I remember one of my geography teachers playing Dire Straits’ ‘Telegraph Road’ to us to help us with settlement change. As a guitarist I love Dire Straits and was immediately hooked by the lesson. My geography teacher at the time, Mr. Leach, started to explain the song lyrics. We listened again and wrote down what we heard and applied it to our topic we were studying – settlement.  He had used it as a lesson starter on settlement change. This was my first introduction into the use of music within geography. Thank you Mr Leach!

What would be your top ten music starters be? 

My Top Ten Geography Music Starters

  • Telegraph Road – Dire Straits (Settlement)
  • Paradise City – Gun ‘N’ Roses (City Change)
  • Why does it always rain on me – Travis (Weather)
  • Ring of Fire – Johnny Cash (Plate-tectonics)
  • Rocks – Primal Scream (Geology)
  • The Sea – Morcheeba (Coasts)
  • Starsky & Hutch Theme – The James Taylor Quartet (Crime)
  • Mas Que Nada – Tamba Trio (Brazil)
  • Magical Mystery Tour – The Beatles (General Geography)
  • The End of the World as we know it – REM (Climate Change)

Fairtrade Fortnight 2010

Fairtrade Fortnight will be taking place during 22nd February to 7th March. For this year’s Fairtrade Fortnight they are asking the nation to join The Big Swap. For two whole weeks you will be asked to swap your usual stuff for Fairtrade stuff.
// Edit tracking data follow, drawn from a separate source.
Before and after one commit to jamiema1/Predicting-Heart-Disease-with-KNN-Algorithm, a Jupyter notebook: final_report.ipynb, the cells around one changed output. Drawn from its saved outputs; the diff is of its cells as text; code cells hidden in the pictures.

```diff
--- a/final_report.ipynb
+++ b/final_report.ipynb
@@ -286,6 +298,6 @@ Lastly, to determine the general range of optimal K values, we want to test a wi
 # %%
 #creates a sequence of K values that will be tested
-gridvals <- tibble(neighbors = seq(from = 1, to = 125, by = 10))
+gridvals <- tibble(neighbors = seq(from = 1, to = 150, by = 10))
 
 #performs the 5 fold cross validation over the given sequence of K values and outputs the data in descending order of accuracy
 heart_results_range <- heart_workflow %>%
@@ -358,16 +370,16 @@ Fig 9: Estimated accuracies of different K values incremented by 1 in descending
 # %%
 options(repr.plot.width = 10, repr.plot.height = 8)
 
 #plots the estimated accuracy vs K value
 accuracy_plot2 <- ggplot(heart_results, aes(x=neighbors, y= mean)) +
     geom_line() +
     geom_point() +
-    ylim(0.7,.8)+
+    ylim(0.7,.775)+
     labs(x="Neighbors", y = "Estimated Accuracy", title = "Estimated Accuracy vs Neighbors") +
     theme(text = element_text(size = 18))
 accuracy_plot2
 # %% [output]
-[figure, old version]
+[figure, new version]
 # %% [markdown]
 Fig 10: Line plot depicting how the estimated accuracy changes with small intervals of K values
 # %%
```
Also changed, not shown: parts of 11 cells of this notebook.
Swapping your usual stuff for Fairtrade stuff is a fantastic small step to making the world a fairer place. It means that you get to show your support for developing world producers through what you buy. For more information follow the link to the Fairtrade Fortnight website.
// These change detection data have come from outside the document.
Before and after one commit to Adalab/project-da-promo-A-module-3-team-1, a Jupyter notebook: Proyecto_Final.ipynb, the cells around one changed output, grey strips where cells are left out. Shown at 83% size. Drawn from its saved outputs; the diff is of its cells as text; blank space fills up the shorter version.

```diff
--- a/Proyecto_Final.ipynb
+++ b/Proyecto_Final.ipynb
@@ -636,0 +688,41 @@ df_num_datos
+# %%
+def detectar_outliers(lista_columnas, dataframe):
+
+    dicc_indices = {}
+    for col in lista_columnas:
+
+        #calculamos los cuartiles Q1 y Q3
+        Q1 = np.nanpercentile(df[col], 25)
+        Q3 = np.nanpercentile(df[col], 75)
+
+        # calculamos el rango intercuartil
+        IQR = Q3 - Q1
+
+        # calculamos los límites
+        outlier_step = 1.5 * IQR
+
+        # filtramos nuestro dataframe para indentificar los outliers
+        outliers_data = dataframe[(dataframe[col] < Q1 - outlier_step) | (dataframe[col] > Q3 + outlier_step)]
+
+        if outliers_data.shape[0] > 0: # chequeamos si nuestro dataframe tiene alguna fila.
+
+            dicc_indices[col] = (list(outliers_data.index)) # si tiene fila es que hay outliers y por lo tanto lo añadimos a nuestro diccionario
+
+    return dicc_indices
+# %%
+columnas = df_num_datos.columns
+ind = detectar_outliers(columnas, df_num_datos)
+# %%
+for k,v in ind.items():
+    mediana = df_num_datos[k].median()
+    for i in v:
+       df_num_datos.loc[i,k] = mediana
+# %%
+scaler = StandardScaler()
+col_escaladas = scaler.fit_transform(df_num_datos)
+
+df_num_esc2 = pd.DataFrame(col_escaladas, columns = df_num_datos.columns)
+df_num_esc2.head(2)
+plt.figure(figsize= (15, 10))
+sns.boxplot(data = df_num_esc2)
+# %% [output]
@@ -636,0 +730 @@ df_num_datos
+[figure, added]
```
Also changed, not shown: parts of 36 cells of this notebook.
The Book is Dead, Long Live the Book

So it is finally here – the iPad. My initial thoughts were not that good to be honest, but with further research and looking at different points of view I am now starting to see its merits. Firstly, I don’t think it is the nail in the coffin for the traditional book. Most people are very used to this successful formula and will probably not change. But for education purposes it could be successful and make reading more widely available.

Apple has been very clever in the sense that they have announced partnerships with Penguin, Harper-Collins, Simon & Schuster, Macmillan, and the Hachette Book Group. This enables Apple to set up their own in-house iBooks store like the successful iTunes that is currently available for music. Many people do find this method of shopping very appealing (especially young people).

The text could be enhanced by audio and visuals with the option of linking to the internet. This could help with many disaffected learners in the classroom.

The UK price for an iPad have not been announced but speculation has been around £400-£700 depending on the Wi-Fi scheme chosen and model. This is not cheap and I wonder if discounts would apply to schools?

Would Steve Jobs be willing for my school to trial some out?